**INPUT MATERIAL:**
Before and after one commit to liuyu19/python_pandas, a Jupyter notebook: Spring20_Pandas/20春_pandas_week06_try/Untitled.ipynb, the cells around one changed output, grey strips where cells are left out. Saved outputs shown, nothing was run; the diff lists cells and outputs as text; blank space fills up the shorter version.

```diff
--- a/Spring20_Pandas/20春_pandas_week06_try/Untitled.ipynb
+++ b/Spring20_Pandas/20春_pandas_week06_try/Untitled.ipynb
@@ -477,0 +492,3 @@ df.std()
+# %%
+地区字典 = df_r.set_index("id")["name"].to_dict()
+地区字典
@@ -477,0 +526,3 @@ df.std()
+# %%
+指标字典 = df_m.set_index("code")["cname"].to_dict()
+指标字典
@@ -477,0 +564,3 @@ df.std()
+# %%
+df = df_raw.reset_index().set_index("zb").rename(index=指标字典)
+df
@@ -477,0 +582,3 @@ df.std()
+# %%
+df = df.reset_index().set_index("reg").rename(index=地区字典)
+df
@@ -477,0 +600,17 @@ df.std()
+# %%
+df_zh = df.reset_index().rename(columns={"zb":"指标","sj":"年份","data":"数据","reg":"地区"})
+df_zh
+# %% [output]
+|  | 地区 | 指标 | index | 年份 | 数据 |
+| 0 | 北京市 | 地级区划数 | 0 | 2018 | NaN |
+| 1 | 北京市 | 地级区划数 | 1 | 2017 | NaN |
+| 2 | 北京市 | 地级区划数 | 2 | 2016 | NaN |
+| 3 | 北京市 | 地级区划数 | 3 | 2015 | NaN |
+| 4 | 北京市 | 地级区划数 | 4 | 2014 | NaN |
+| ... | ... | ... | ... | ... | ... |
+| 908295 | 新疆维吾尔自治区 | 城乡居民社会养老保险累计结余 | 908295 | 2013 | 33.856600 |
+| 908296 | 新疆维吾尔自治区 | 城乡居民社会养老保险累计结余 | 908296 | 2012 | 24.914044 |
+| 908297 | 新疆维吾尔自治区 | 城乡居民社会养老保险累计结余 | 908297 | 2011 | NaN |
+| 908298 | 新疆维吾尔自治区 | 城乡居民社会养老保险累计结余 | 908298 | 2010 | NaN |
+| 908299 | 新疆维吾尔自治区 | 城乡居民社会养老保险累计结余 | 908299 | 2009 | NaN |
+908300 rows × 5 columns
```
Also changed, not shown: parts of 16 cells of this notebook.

**WHAT TO WORK ON:** All of the data must be returned exactly.

**PROBLEM SOLUTION:**
Before and after one commit to liuyu19/python_pandas, a Jupyter notebook: Spring20_Pandas/20春_pandas_week06_try/Untitled.ipynb, the cells around one changed output, grey strips where cells are left out. Saved outputs shown, nothing was run; the diff lists cells and outputs as text; blank space fills up the shorter version.

```diff
--- a/Spring20_Pandas/20春_pandas_week06_try/Untitled.ipynb
+++ b/Spring20_Pandas/20春_pandas_week06_try/Untitled.ipynb
@@ -477,0 +492,3 @@ df.std()
+# %%
+地区字典 = df_r.set_index("id")["name"].to_dict()
+地区字典
@@ -477,0 +526,3 @@ df.std()
+# %%
+指标字典 = df_m.set_index("code")["cname"].to_dict()
+指标字典
@@ -477,0 +564,3 @@ df.std()
+# %%
+df = df_raw.reset_index().set_index("zb").rename(index=指标字典)
+df
@@ -477,0 +582,3 @@ df.std()
+# %%
+df = df.reset_index().set_index("reg").rename(index=地区字典)
+df
@@ -477,0 +600,17 @@ df.std()
+# %%
+df_zh = df.reset_index().rename(columns={"zb":"指标","sj":"年份","data":"数据","reg":"地区"})
+df_zh
+# %% [output]
+|  | 地区 | 指标 | index | 年份 | 数据 |
+| 0 | 北京市 | 地级区划数 | 0 | 2018 | NaN |
+| 1 | 北京市 | 地级区划数 | 1 | 2017 | NaN |
+| 2 | 北京市 | 地级区划数 | 2 | 2016 | NaN |
+| 3 | 北京市 | 地级区划数 | 3 | 2015 | NaN |
+| 4 | 北京市 | 地级区划数 | 4 | 2014 | NaN |
+| ... | ... | ... | ... | ... | ... |
+| 908295 | 新疆维吾尔自治区 | 城乡居民社会养老保险累计结余 | 908295 | 2013 | 33.856600 |
+| 908296 | 新疆维吾尔自治区 | 城乡居民社会养老保险累计结余 | 908296 | 2012 | 24.914044 |
+| 908297 | 新疆维吾尔自治区 | 城乡居民社会养老保险累计结余 | 908297 | 2011 | NaN |
+| 908298 | 新疆维吾尔自治区 | 城乡居民社会养老保险累计结余 | 908298 | 2010 | NaN |
+| 908299 | 新疆维吾尔自治区 | 城乡居民社会养老保险累计结余 | 908299 | 2009 | NaN |
+908300 rows × 5 columns
```
Also changed, not shown: parts of 16 cells of this notebook.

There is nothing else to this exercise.